- Your task:
Please reproduce every entry below without omitting a single line.

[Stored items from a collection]

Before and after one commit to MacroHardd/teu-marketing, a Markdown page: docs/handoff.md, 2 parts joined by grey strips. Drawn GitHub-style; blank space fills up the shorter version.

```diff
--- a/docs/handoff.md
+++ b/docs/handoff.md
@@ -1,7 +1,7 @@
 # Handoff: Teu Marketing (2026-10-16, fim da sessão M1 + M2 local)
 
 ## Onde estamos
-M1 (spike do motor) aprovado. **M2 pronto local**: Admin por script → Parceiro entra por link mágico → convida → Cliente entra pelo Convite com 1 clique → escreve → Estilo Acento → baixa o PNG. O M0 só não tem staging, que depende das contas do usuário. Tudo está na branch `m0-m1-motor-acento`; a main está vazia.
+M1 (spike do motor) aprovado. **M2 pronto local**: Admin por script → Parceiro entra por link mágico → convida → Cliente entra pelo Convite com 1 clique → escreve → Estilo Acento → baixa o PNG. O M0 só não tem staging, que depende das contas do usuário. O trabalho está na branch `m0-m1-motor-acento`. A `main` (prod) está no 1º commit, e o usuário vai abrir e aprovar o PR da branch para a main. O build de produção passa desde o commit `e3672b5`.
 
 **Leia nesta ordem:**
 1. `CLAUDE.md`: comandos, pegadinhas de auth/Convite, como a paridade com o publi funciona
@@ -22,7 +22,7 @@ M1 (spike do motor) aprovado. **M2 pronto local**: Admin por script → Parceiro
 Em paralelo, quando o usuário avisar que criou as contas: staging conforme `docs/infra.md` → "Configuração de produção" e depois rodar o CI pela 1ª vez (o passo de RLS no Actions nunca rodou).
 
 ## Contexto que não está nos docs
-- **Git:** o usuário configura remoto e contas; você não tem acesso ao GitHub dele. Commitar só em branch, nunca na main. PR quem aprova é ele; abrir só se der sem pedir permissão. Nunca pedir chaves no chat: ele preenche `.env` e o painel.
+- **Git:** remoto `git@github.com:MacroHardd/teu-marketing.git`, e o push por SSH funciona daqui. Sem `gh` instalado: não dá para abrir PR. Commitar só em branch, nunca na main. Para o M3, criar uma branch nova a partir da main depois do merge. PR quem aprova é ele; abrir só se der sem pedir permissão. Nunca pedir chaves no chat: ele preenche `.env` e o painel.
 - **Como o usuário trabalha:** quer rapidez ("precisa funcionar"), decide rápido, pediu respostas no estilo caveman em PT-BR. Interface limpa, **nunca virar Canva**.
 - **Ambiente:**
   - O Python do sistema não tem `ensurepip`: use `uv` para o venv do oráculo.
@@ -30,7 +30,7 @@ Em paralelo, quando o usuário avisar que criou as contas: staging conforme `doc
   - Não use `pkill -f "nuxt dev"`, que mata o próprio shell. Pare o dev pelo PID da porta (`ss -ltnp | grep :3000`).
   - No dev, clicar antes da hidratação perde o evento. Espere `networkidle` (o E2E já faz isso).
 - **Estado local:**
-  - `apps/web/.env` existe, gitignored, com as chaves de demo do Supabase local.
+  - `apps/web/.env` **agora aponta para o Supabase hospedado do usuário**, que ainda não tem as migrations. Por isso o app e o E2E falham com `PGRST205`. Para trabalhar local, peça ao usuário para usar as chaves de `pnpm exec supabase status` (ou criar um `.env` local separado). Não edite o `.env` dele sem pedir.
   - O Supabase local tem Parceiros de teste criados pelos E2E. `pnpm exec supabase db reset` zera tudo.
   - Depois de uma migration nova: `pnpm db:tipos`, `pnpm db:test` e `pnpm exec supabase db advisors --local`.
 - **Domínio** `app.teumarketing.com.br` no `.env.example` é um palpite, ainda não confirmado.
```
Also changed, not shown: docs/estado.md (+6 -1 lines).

- Task solution:
Before and after one commit to MacroHardd/teu-marketing, a Markdown page: docs/handoff.md, 2 parts joined by grey strips. Drawn GitHub-style; blank space fills up the shorter version.

```diff
--- a/docs/handoff.md
+++ b/docs/handoff.md
@@ -1,7 +1,7 @@
 # Handoff: Teu Marketing (2026-10-16, fim da sessão M1 + M2 local)
 
 ## Onde estamos
-M1 (spike do motor) aprovado. **M2 pronto local**: Admin por script → Parceiro entra por link mágico → convida → Cliente entra pelo Convite com 1 clique → escreve → Estilo Acento → baixa o PNG. O M0 só não tem staging, que depende das contas do usuário. Tudo está na branch `m0-m1-motor-acento`; a main está vazia.
+M1 (spike do motor) aprovado. **M2 pronto local**: Admin por script → Parceiro entra por link mágico → convida → Cliente entra pelo Convite com 1 clique → escreve → Estilo Acento → baixa o PNG. O M0 só não tem staging, que depende das contas do usuário. O trabalho está na branch `m0-m1-motor-acento`. A `main` (prod) está no 1º commit, e o usuário vai abrir e aprovar o PR da branch para a main. O build de produção passa desde o commit `e3672b5`.
 
 **Leia nesta ordem:**
 1. `CLAUDE.md`: comandos, pegadinhas de auth/Convite, como a paridade com o publi funciona
@@ -22,7 +22,7 @@ M1 (spike do motor) aprovado. **M2 pronto local**: Admin por script → Parceiro
 Em paralelo, quando o usuário avisar que criou as contas: staging conforme `docs/infra.md` → "Configuração de produção" e depois rodar o CI pela 1ª vez (o passo de RLS no Actions nunca rodou).
 
 ## Contexto que não está nos docs
-- **Git:** o usuário configura remoto e contas; você não tem acesso ao GitHub dele. Commitar só em branch, nunca na main. PR quem aprova é ele; abrir só se der sem pedir permissão. Nunca pedir chaves no chat: ele preenche `.env` e o painel.
+- **Git:** remoto `git@github.com:MacroHardd/teu-marketing.git`, e o push por SSH funciona daqui. Sem `gh` instalado: não dá para abrir PR. Commitar só em branch, nunca na main. Para o M3, criar uma branch nova a partir da main depois do merge. PR quem aprova é ele; abrir só se der sem pedir permissão. Nunca pedir chaves no chat: ele preenche `.env` e o painel.
 - **Como o usuário trabalha:** quer rapidez ("precisa funcionar"), decide rápido, pediu respostas no estilo caveman em PT-BR. Interface limpa, **nunca virar Canva**.
 - **Ambiente:**
   - O Python do sistema não tem `ensurepip`: use `uv` para o venv do oráculo.
@@ -30,7 +30,7 @@ Em paralelo, quando o usuário avisar que criou as contas: staging conforme `doc
   - Não use `pkill -f "nuxt dev"`, que mata o próprio shell. Pare o dev pelo PID da porta (`ss -ltnp | grep :3000`).
   - No dev, clicar antes da hidratação perde o evento. Espere `networkidle` (o E2E já faz isso).
 - **Estado local:**
-  - `apps/web/.env` existe, gitignored, com as chaves de demo do Supabase local.
+  - `apps/web/.env` **agora aponta para o Supabase hospedado do usuário**, que ainda não tem as migrations. Por isso o app e o E2E falham com `PGRST205`. Para trabalhar local, peça ao usuário para usar as chaves de `pnpm exec supabase status` (ou criar um `.env` local separado). Não edite o `.env` dele sem pedir.
   - O Supabase local tem Parceiros de teste criados pelos E2E. `pnpm exec supabase db reset` zera tudo.
   - Depois de uma migration nova: `pnpm db:tipos`, `pnpm db:test` e `pnpm exec supabase db advisors --local`.
 - **Domínio** `app.teumarketing.com.br` no `.env.example` é um palpite, ainda não confirmado.
```
Also changed, not shown: docs/estado.md (+6 -1 lines).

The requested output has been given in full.